Lacombe city council to discuss regional recreational facility

Blackfalds, Lacombe and Lacombe County could be partners in regional facility
Children swimming at Blackfalds Abbey Centre. The idea of developing a regional recreation complex serving Lacombe, Blackfalds and Lacombe County is inching forward. (Advocate file photo)

A proposal to develop a regional recreation complex serving Lacombe, Blackfalds and the surrounding county is showing signs of life.

City of Lacombe administration is recommending council go to a joint committee of all three municipalities to drum up support for a provincial grant application to fund a feasibility study for a recreational facility designed to serve the area.

Lacombe city council has expressed enthusiasm for the idea but believes the estimated $40-$80 million cost means it needs to be a team effort by all three municipalities.

“A tri-municipal facility strategically located between the communities could provide shared high-quality recreation infrastructure and contributed to long-term financial viability for all three communities,” says a report to council from Lacombe chief administrative officer Matthew Goudy.

“The long-range plans of all three municipalities support the exploration of shared service provision.”

To get the ball rolling, council has been asked to refer the prospect of seeking feasibility grant funding from the province to the Intermunicipal Development Plan and Intermunicipal Collaborative Framework Committee, which has representatives from all three municipalities.

Up to $200,000 is available through the Alberta Community Partnership Program, which is designed to provide funding to improve the viability and long-term sustainability of municipalities.

Residents of Blackfalds, Lacombe and the county have expressed desire for more recreational options, says Goudy in his report.
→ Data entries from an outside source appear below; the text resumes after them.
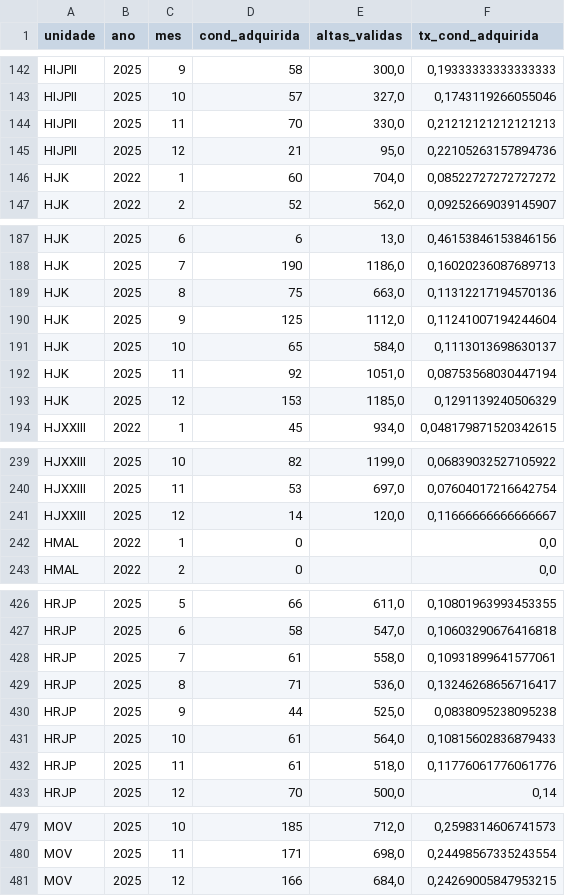
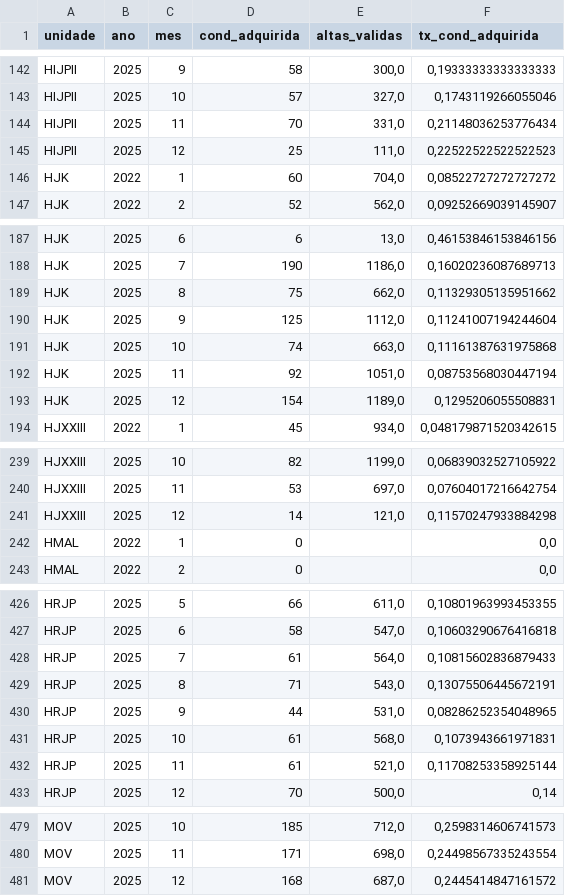
Before and after one commit to transparencia-mg/condicoes-adquiridas, a CSV file: dataset/data/condicao-adquirida.csv, drawn as a sheet; only a part is shown, gaps mark what is left out.

```diff
--- a/dataset/data/condicao-adquirida.csv
+++ b/dataset/data/condicao-adquirida.csv
@@ -143,4 +143,4 @@ HIJPII;2025;9;58;300,0;0,19333333333333333
 HIJPII;2025;10;57;327,0;0,1743119266055046
-HIJPII;2025;11;70;330,0;0,21212121212121213
-HIJPII;2025;12;21;95,0;0,22105263157894736
+HIJPII;2025;11;70;331,0;0,21148036253776434
+HIJPII;2025;12;25;111,0;0,22522522522522523
 HJK;2022;1;60;704,0;0,08522727272727272
@@ -188,7 +188,7 @@ HJK;2025;6;6;13,0;0,46153846153846156
 HJK;2025;7;190;1186,0;0,16020236087689713
-HJK;2025;8;75;663,0;0,11312217194570136
+HJK;2025;8;75;662,0;0,11329305135951662
 HJK;2025;9;125;1112,0;0,11241007194244604
-HJK;2025;10;65;584,0;0,1113013698630137
+HJK;2025;10;74;663,0;0,11161387631975868
 HJK;2025;11;92;1051,0;0,08753568030447194
-HJK;2025;12;153;1185,0;0,1291139240506329
+HJK;2025;12;154;1189,0;0,1295206055508831
 HJXXIII;2022;1;45;934,0;0,048179871520342615
@@ -240,3 +240,3 @@ HJXXIII;2025;10;82;1199,0;0,06839032527105922
 HJXXIII;2025;11;53;697,0;0,07604017216642754
-HJXXIII;2025;12;14;120,0;0,11666666666666667
+HJXXIII;2025;12;14;121,0;0,11570247933884298
 HMAL;2022;1;0;;0,0
@@ -427,7 +427,7 @@ HRJP;2025;5;66;611,0;0,10801963993453355
 HRJP;2025;6;58;547,0;0,10603290676416818
-HRJP;2025;7;61;558,0;0,10931899641577061
-HRJP;2025;8;71;536,0;0,13246268656716417
-HRJP;2025;9;44;525,0;0,0838095238095238
-HRJP;2025;10;61;564,0;0,10815602836879433
-HRJP;2025;11;61;518,0;0,11776061776061776
+HRJP;2025;7;61;564,0;0,10815602836879433
+HRJP;2025;8;71;543,0;0,13075506445672191
+HRJP;2025;9;44;531,0;0,08286252354048965
+HRJP;2025;10;61;568,0;0,1073943661971831
+HRJP;2025;11;61;521,0;0,11708253358925144
 HRJP;2025;12;70;500,0;0,14
@@ -480,2 +480,2 @@ MOV;2025;10;185;712,0;0,2598314606741573
 MOV;2025;11;171;698,0;0,24498567335243554
-MOV;2025;12;166;684,0;0,24269005847953215
+MOV;2025;12;168;687,0;0,2445414847161572
```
Arenas, swimming facilities, climbing walls and indoor spaces for soccer, volleyball, pickleball and basketball could all be part of the large facility.

“The benefits of a shared facility would be that the costs would be spread out, and residents from all communities would still have access to quality recreational facilities.”

It is likely a site would be chosen between Lacombe and Blackfalds, putting residents from both only about a 10-minute drive away.

Should the grant application succeed, significant public input would be sought to develop the feasibility assessment.

Lacombe Council will discuss the recommendation at its meeting on Monday.

News tips

Like us on Facebook and follow us on Twitter

Paul Cowley

About the Author: Paul Cowley

Paul grew up in Brampton, Ont. and began his journalism career in 1990 at the Alaska Highway News in Fort. St. John, B.C.
Read more